There is at least $40 trillion in Mortgage Debt Outstanding (as of 9 months ago). An overall delinquency rate of 5% puts $2 trillion worth of mortgage debt at risk.
For the $2 trillion in endangered loans, that translates to approximately $170 billion in mortgage payments due just this year… a potential worst-case scenario balloons the Federal budget deficit from $250 billion over the next twelve months to $420 billion.
3. While a bailout can work as a stopgap measure, how do we solve the problem of the basic fact that these people still can’t afford a mortgage on their own? If we subsidize, “until they sell,” then what incentive do they have to sell in the first place? Are we going to subsidize these borrowers permanently? What will that cost? $1 trillion, $2 trillion? If we put a time limit on the subsidy, then we are just delaying the inevitable. This might be the worst case, where billions in tax dollars go to no good end.
4. Finally, the question of fairness… I don’t own a home, and refuse to buy irresponsibly (i.e. borrow more than I can afford to repay if things go south). Now my tax dollars will go to subsidize someone else’s poor decisions to keep them in a house, while folks like me are still renting? One could argue quite successfully that those facing foreclosure should not be, and have no right to be, in the homes they’re in.
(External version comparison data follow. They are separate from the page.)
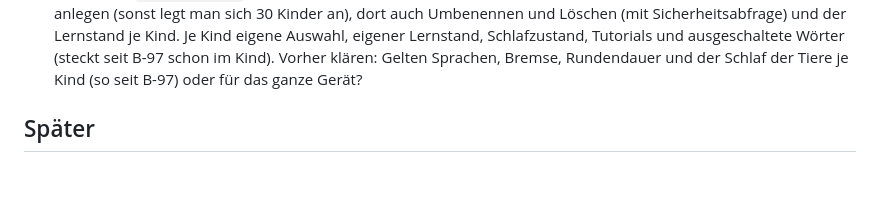
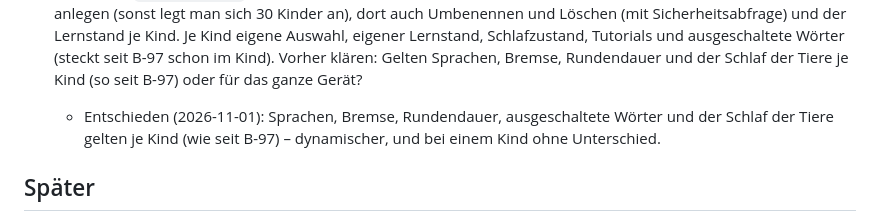
Before and after one commit to alexanderdelp/mimi_mots, a Markdown page: backlog.md, the part around the change. Rendered like a GitHub page; blank space fills up the shorter version.

Commit message:
docs: B-90 Einstellungen je Kind entschieden
Co-Authored-By: Claude Opus 5.5 <noreply@anthropic.com>

```diff
--- a/backlog.md
+++ b/backlog.md
@@ -453,6 +453,7 @@ Vor Beginn einer Aufgabe werden ihre E2E-Akzeptanztests als `AT-<Nr>.<n>` direkt
   - AT-98.3: Der Elternbereich passt mit der neuen Zeile auf alle Viewports (kein Überlauf, Kontrast ok); das Referenzbild des Elternbereichs (Reiter „Sprachen“) bleibt unverändert.
   - AT-98.4: Der Build der GitHub Action liefert den Commit (Workflow geprüft, Unit-Test wie `deploy-workflow.test.ts`).
 - [ ] **B-90 Mehrere Kinder** (nach B-97, baut auf dem Kind-Profil auf): Seit B-97 gehören alle Daten zu einem Kind in `children`; B-90 erlaubt weitere. Auf der Begrüßung wählt man das Kind (je Kind eine große Kachel mit Namen, danach gilt `activeChildId`); mit nur einem Kind bleibt es bei „Hallo Lina!“. Weitere Kinder nur im Elternbereich anlegen (sonst legt man sich 30 Kinder an), dort auch Umbenennen und Löschen (mit Sicherheitsabfrage) und der Lernstand je Kind. Je Kind eigene Auswahl, eigener Lernstand, Schlafzustand, Tutorials und ausgeschaltete Wörter (steckt seit B-97 schon im Kind). Vorher klären: Gelten Sprachen, Bremse, Rundendauer und der Schlaf der Tiere je Kind (so seit B-97) oder für das ganze Gerät?
+  - Entschieden (2026-11-01): Sprachen, Bremse, Rundendauer, ausgeschaltete Wörter und der Schlaf der Tiere gelten je Kind (wie seit B-97) – dynamischer, und bei einem Kind ohne Unterschied.
 
 ## Später
 - Themenwahl · Eigene Illustrationen
```
Also changed, not shown: anforderungen.md (+1 -0 lines).
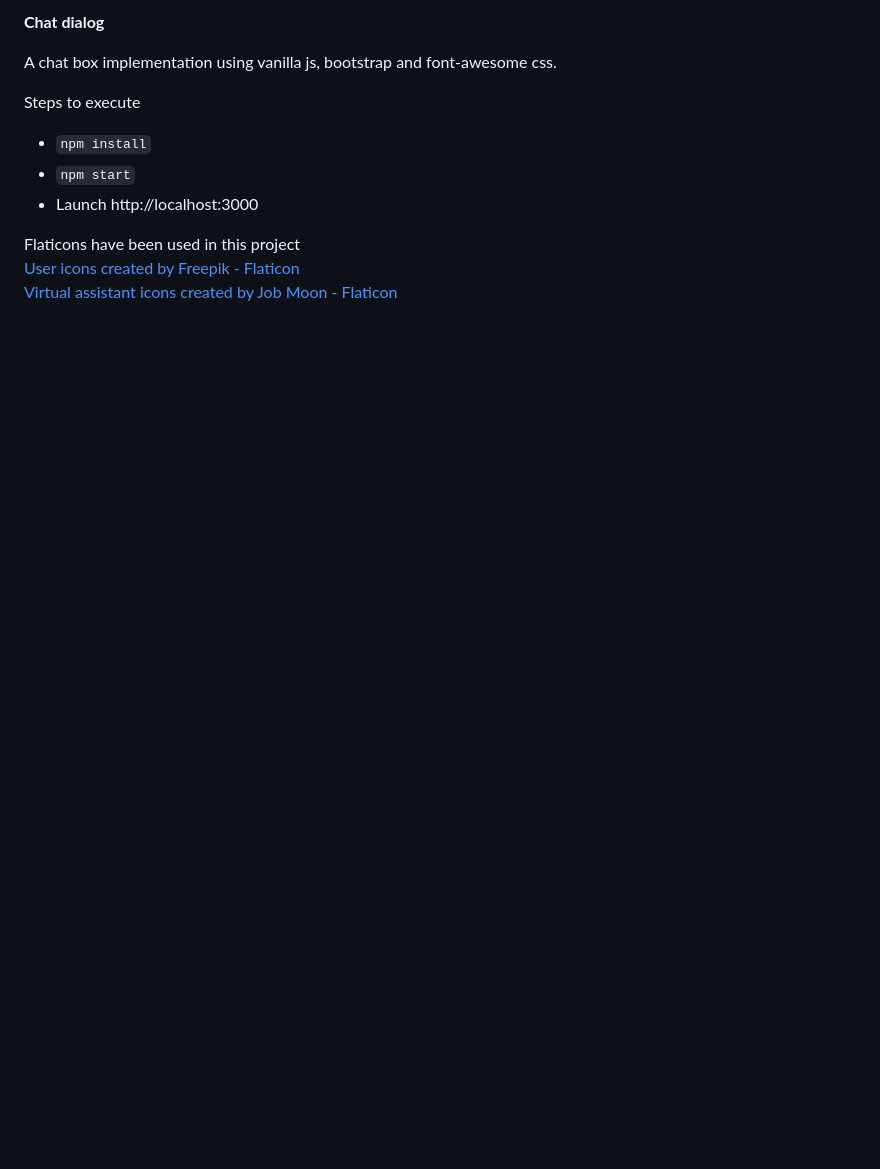
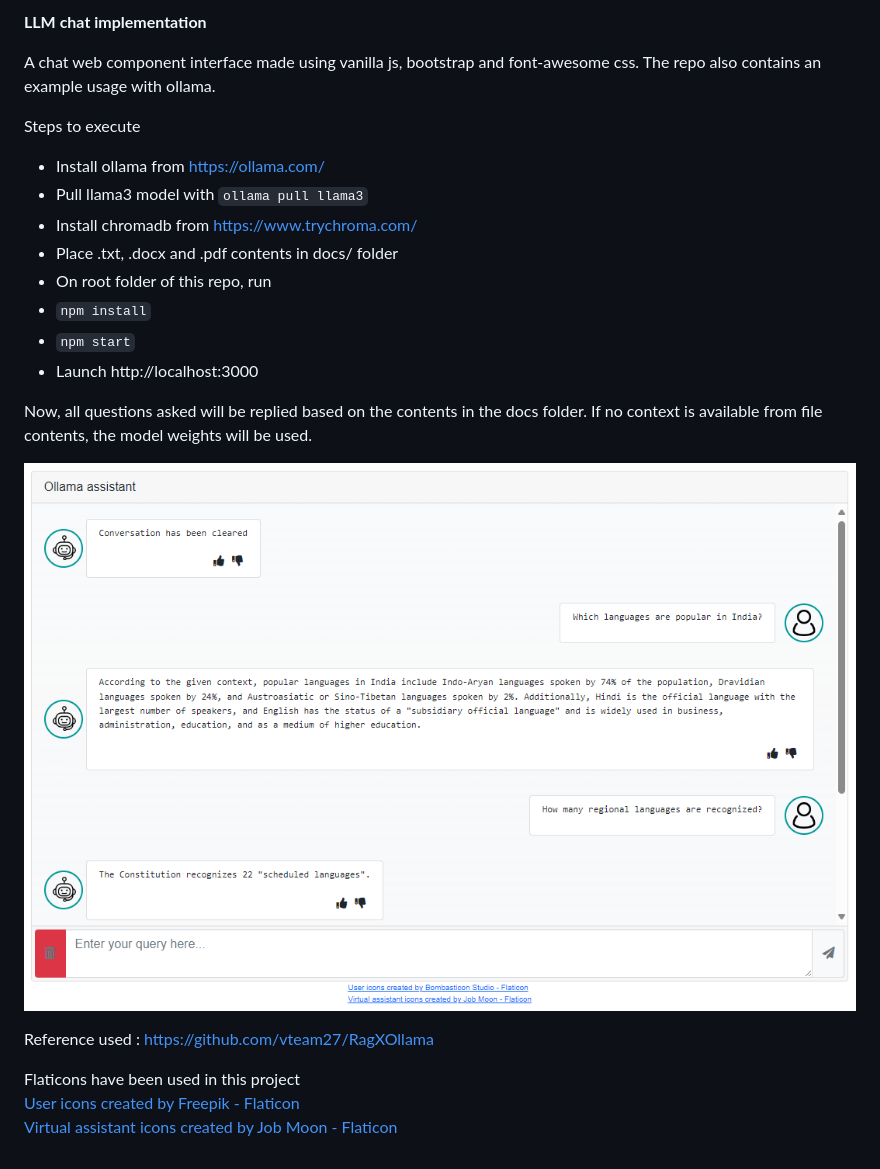
Before and after one commit to praseodeveloper/chatDialog, a Markdown page: README.md, the part around the change. Drawn GitHub-style; pictures changed too: image.png (added); blank space fills up the shorter version.

Commit message:
Retrieve context only for the first query in a conversation
 - Also update README.md with screenshot

```diff
--- a/README.md
+++ b/README.md
@@ -1,11 +1,24 @@
-<b>Chat dialog</b>
+<b>LLM chat implementation</b>
 
-A chat box implementation using vanilla js, bootstrap and font-awesome css.
+A chat web component interface made using vanilla js, bootstrap and font-awesome css.
+The repo also contains an example usage with ollama.
 
 Steps to execute
+ - Install ollama from https://ollama.com/
+ - Pull llama3 model with `ollama pull llama3`
+ - Install chromadb from https://www.trychroma.com/
+ - Place .txt, .docx and .pdf contents in docs/ folder
+ - On root folder of this repo, run
  - `npm install`
  - `npm start`
  -  Launch http://localhost:3000
+
+Now, all questions asked will be replied based on the contents in the docs folder.
+If no context is available from file contents, the model weights will be used.
+
+![screenshot of the App in action](image.png)
+
+Reference used : https://github.com/vteam27/RagXOllama
 
 Flaticons have been used in this project <br />
 <a href="https://www.flaticon.com/free-icons/user" title="user icons">User icons created by Freepik - Flaticon</a> <br />
```
Also changed, not shown: 1 other file.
Keep in mind, that the market will correct on its own… the glut of subprime loans will be wiped out through foreclosure, and the lenders will probably suffer the most (the borrower will be freed of the obligation, in the end).